The Duke of Cambridge has experienced a simple but spiritual Japanese tea ceremony to mark his arrival in the country.
William who is making his first trip to Japan, was served tea by a grandmaster who has performed the ritual for his parents, the Prince and Princess of Wales, and the Queen.
The second-in-line to the throne was taken to a centuries-old Tokyo teahouse and seated at a small table where he received the green tea, said to have life-prolonging properties.
The ceremony was performed in private with William joined by dignitaries including the governor of Tokyo, Yoichi Masnzoe.
The teahouse was built more than 350 years ago in Japan’s Edo period and is a traditional single-storey wooden building of white paper walls and mat flooring.
Genshitsu Sen, whose ancestor laid down the philosophical ideas of chado, or Way of Tea, performed the spiritual ceremony aimed at refining the self as students seek the principles of harmony, respect, purity and tranquillity.
Dr Sen made the “thin tea” or usucha with powdered green tea.
The media were allowed in to see the final moments and William drank from an antique Korean bowl cupped in both hands, at one point joking to his host: “I don’t want to drop it.”
William, who had removed his shoes like the other guests, spent around 40 minutes at the Nakajima tea house in the middle of a small lake within the Hama-Rikyu gardens.
Dr Sen, 92, who is the 15th generation of his family to hold a senior role in the spiritual art of tea making, said: of the Prince: “He seemed very at ease and he seemed to be a very straight, honest and kind young man.”
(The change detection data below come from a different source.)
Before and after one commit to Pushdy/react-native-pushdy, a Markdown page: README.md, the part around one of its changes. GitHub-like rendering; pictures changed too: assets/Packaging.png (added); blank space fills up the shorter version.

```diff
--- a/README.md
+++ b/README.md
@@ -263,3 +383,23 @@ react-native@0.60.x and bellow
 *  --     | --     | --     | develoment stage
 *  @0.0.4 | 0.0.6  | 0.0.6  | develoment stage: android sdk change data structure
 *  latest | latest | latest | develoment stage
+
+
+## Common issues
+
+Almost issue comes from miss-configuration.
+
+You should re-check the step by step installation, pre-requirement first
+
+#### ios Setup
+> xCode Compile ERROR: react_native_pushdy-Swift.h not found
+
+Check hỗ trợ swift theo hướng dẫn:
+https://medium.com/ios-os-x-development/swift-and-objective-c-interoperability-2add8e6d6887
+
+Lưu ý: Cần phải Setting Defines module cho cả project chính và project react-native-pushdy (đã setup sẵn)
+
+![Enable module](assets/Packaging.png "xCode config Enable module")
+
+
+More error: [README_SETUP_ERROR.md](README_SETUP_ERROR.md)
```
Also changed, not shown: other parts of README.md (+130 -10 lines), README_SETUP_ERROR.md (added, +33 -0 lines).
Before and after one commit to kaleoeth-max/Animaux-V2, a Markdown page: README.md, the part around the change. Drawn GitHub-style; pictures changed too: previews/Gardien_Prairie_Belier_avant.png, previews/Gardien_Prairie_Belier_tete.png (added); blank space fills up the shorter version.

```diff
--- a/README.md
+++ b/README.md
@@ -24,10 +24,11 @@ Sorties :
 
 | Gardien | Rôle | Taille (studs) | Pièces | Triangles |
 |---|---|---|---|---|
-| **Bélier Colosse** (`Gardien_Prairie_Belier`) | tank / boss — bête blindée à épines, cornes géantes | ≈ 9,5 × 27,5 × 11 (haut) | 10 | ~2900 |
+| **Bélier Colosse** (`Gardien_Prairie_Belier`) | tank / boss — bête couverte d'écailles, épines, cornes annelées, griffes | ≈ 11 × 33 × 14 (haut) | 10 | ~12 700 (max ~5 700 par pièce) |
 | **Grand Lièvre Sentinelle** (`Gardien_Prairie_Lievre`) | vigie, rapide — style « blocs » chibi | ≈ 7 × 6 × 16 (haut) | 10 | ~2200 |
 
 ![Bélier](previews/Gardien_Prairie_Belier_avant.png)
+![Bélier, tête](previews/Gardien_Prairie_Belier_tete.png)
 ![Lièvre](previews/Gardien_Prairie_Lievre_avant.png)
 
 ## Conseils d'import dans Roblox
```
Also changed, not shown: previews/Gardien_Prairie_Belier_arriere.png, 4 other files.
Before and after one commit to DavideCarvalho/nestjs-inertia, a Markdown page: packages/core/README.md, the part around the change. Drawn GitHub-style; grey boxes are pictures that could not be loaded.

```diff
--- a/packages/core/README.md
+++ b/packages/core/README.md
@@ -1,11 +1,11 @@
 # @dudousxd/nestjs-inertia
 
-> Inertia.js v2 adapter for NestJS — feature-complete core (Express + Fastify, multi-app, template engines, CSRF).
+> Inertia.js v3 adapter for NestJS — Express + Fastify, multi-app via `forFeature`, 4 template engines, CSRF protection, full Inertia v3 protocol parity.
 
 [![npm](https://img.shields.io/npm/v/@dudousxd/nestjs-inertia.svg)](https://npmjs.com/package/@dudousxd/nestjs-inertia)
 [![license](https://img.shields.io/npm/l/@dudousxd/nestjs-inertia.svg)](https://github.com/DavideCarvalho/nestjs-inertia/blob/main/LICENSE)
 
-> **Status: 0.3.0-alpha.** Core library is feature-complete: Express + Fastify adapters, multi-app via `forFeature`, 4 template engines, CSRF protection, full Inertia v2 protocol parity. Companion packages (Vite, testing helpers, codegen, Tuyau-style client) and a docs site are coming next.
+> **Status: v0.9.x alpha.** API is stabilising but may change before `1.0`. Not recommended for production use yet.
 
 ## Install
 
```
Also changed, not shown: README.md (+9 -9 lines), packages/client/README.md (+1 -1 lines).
Kensington Palace yesterday confirmed the Duke had completed the last of his exams to earn his air transport pilot licence and would start work as an East Anglian Air Ambulance pilot in the summer.